Until further notice, the University of Arizona, in accordance with the guidelines recommended by the Centers for Disease Control and Prevention encourages all employees to work remotely. Our offices in the Kuiper, Sonett, and Drake Buildings are closed to the public, but you can reach the Lunar and Planetary Laboratory, Monday–Friday 8am-5pm, at 520-621-6963.
Jupiter's Moons Could be Warming Each Other
Plumes on Icy Worlds Hold Clues About What Lies Beneath
New Images: OSIRIS-REx Leaves its Mark on Bennu
May 15-August 15: The Art of Planetary Science - Submissions open
May 20 - November 30: Ready to Launch: Arizona's Place in Space
Statement on Diversity
Science can succeed only if there is diversity—diversity of ideas, of perspectives, and of individuals. We at the Lunar and Planetary Laboratory (LPL) value diversity in all of its forms. LPL strives to address inherent problems that exist within planetary science, and academia in general. LPL is at the forefront of planetary and space sciences, and as such must stand as an ally to and in solidarity with its community members regardless of race, national origin, immigration status, ethnicity, sex, gender identity and expression, sexual orientation, age, intellectual and physical ability, income, faith and non-faith perspectives, socio-economic class, political ideology, education, primary language, family status, military experience, cognitive style, and communication style, and with all people who intersect these groups. We strongly believe that the science and knowledge we pursue every day is a human pursuit strengthened through the participation of these historically minoritized groups.
For more information on the DLC and its members, visit the Department Life Committee page.
Planetary Materials are those pieces of condensed matter that were leftover from the time that our solar system formed over...
LPL scientists investigate surface processes to understand the history of terrestrial bodies in the Solar System.
Titan & Outer Solar System
LPL scientists are exploring Titan and the outer solar system.
Space Situational Awareness
Orbital space around our Earth is congested, contested and competitive. Our research group is actively working to ensure sustainable management of this valuable resource for future generations.
HiRISE, the high resolution imaging science experiment onboard the Mars Reconnaissance Orbiter, is the most powerful camera ever sent to another planet.

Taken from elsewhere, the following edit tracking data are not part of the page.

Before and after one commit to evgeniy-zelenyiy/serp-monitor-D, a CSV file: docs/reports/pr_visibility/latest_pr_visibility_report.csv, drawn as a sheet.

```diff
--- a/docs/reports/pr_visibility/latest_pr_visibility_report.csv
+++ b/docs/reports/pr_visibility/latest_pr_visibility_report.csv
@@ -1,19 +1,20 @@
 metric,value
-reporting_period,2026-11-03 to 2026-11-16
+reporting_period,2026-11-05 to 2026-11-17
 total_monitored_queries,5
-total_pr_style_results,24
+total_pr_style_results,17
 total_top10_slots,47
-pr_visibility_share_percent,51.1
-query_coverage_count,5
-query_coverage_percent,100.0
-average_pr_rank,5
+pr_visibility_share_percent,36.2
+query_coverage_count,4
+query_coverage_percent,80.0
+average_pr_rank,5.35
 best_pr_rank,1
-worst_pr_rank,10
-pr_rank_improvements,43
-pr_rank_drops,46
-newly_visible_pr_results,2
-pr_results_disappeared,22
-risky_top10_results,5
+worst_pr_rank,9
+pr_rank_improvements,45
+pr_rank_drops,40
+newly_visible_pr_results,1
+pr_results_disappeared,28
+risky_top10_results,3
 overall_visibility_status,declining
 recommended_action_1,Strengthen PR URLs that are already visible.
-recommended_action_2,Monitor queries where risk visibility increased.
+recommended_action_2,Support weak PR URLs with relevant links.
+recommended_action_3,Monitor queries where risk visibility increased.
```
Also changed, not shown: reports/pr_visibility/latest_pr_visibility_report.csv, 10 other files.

LPL is home to the OSIRIS-REx mission, which made history for NASA when it tagged the surface of asteroid Bennu for 4.7 seconds, triggering a flush of nitrogen gas and collecting the largest sample of extraterrestrial material since the Apollo moon landings.
The Star-Planet Activity Research CubeSat (SPARCS) is a small space telescope about the size and shape of a family-size Cheerios box.
The Mars 2020 mission addresses high-priority science goals for Mars exploration, including key questions about the potential for life on Mars.
Public Education and Outreach
Faculty, staff, and students engage with diverse communities.